One point made all the difference at the end of the Dust Off the Shoes squash tournament at Better Bodies Whitehorse on Saturday. Usually a player needs to win by two points, but not in a timed tournament.

One point made all the difference at the end of the Dust Off the Shoes squash tournament at Better Bodies Whitehorse on Saturday.

Usually a player needs to win by two points, but not in a timed tournament. In a close, timed match it pays to know how much is left on the clock.

“There’s a bit of strategy there,” said Kyle Marchuk. “I heard someone yell ‘30 seconds’ and in the last point when I was up by one, I was lobbing the ball, keeping it slow, making sure the point wasn’t over right away.”

Marchuk ran the clock out to win Division 1 of the tournament, which marked the launch of Squash Yukon’s 2013-14 season. He won 33-32 over runner-up Kai Knorr in the final.

“That was my first time playing Kai, and the guy hustles like no one I’ve seen,” said Marchuk. “The guy gets to everything. When they keep it in play, it doesn’t have to be a great shot or anything. It just makes you make one more shot and you never know, you can make an unforced error, which happens often.”

Within the tournament’s handicap format lower ranked players were given a certain amount of points to begin with when playing higher ranked players. The winner was decided by who had the most points at the end of 17-minute time slots.

Knorr was given an eight-point lead at the start of the final.

“It was definitely much tougher than I was expecting,” said Knorr. “I think this was the first time I’ve played him and it was definitely a neck-to-neck competition.

“I think it was a pretty decent tournament for the beginning of the season.

“No one has made me work that hard in a long time. Mixing up his shots. Usually I can’t be deceived that much – lots of drops and lobs were tricking me.”

Dylan Letang placed third in Division 1 with a win over Lori Muir.

The Division 2 final didn’t end with a one-point gap but a more dramatic comeback.

“He was killing me. It was game over,” said winner Jodi Tuton. Or so she thought.

Tuton fought back from down 11-1 to defeat finalist Matt Brown 42-39 for the division title. The two players, who are also co-workers, had the same handicap and therefore began the match at 0-0.

“Matt and I play together often and so I told myself I couldn’t give up,” said Tuton. “So I had to give him a good enough game to beat me and somehow I came back.”

Andre Benoit snagged third with a win over Shirley Chua. Jen Meurer won the consolation round, topping Doug Dawley in the final.

Isaac Williamson claimed first in the junior division with a 57-43 win over Katrina Dobush. It was Williamson’s first tournament win.

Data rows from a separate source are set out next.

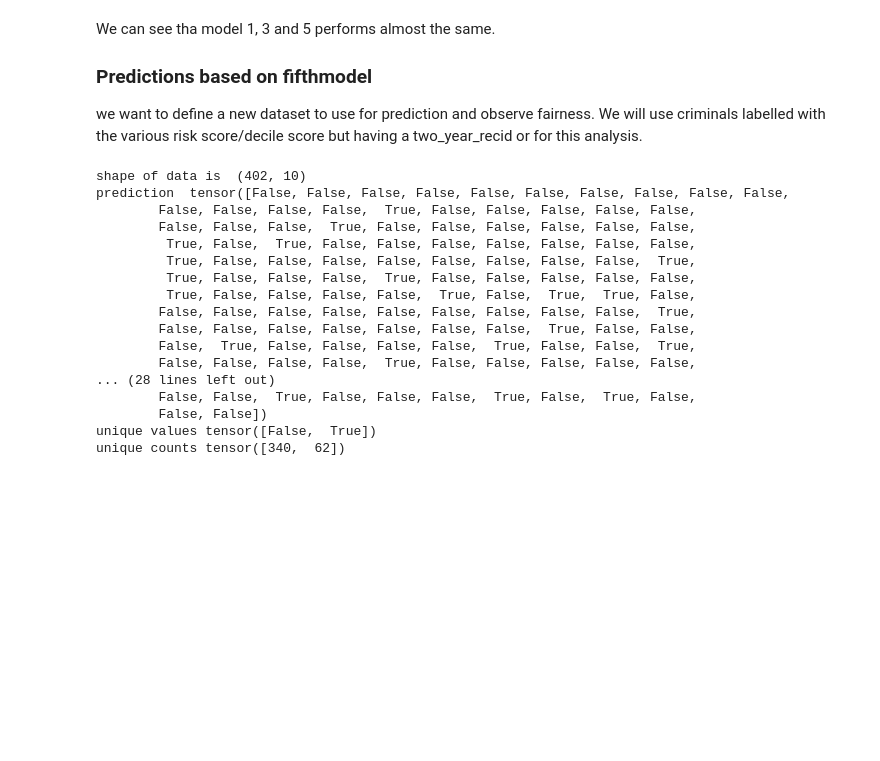
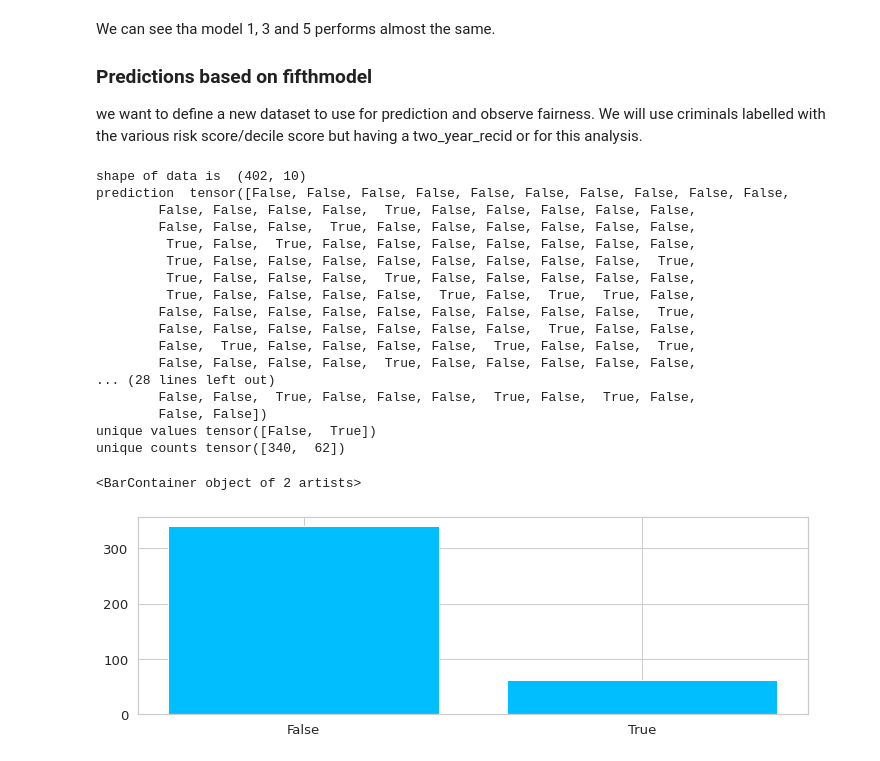
Before and after one commit to irmanfaqrizal/datascience, a Jupyter notebook: secondpart.ipynb, the cells around one changed output. Cells and saved outputs as stored; diff of their text form; code cells hidden in the pictures; blank space fills up the shorter version.

Commit message:
graphs for predictions

```diff
--- a/secondpart.ipynb
+++ b/secondpart.ipynb
@@ -657,35 +657,38 @@ df3 = df3[['sex','age_cat', 'race', 'juv_fel_count', 'juv_misd_count', 'priors_c
 print ('shape of data is ', df3.shape)
 
 #prediction
 X_pred = torch.from_numpy(df3.to_numpy()).float()
 X_pred = net(X_pred)
 X_pred = X_pred.ge(.5).view(-1).cpu()
 print ('prediction ', X_pred)
 
 X_pred_unique = X_pred.unique(sorted=True)
 x_unique_count = torch.stack([(X_pred==X_pred_u).sum() for X_pred_u in X_pred_unique])
 print ('unique values' , X_pred_unique)
 print ('unique counts', x_unique_count)
-
-# plt.plot(X_pred_unique, x_unique_count)
+plt.subplot(211)
+values = [ 'False', 'True']
+plt.bar(values, x_unique_count)
 # %% [output]
 shape of data is  (402, 10)
 prediction  tensor([False, False, False, False, False, False, False, False, False, False,
         False, False, False, False,  True, False, False, False, False, False,
         False, False, False,  True, False, False, False, False, False, False,
          True, False,  True, False, False, False, False, False, False, False,
          True, False, False, False, False, False, False, False, False,  True,
          True, False, False, False,  True, False, False, False, False, False,
          True, False, False, False, False,  True, False,  True,  True, False,
         False, False, False, False, False, False, False, False, False,  True,
         False, False, False, False, False, False, False,  True, False, False,
         False,  True, False, False, False, False,  True, False, False,  True,
         False, False, False, False,  True, False, False, False, False, False,
 ... (28 lines left out)
         False, False,  True, False, False, False,  True, False,  True, False,
         False, False])
 unique values tensor([False,  True])
 unique counts tensor([340,  62])
+<BarContainer object of 2 artists>
+[figure, added]
 # %%
 df2 = pd.read_csv('compas-scores-two-years.csv')
 
```
Also changed, not shown: parts of 6 cells of this notebook.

The 12-year-old has been playing for just one year. Friends from Elijah Smith Elementary, where he attends school, convinced him to take up the sport.

Williamson tried to keep Dobush on the run, he said.

“Movement,” explained Williamson. “I tried to make her move as much as I could.”

Dylan Massie placed third with a win over Christine Miral in the junior division’s bronze match.

Kayden King was first in the junior consolation with a win over Emily Johnson.

Squash Yukon plans to hold the Early Bird Squash Tournament in the middle of October.

Contact Tom Patrick at tomp@yukon-news.com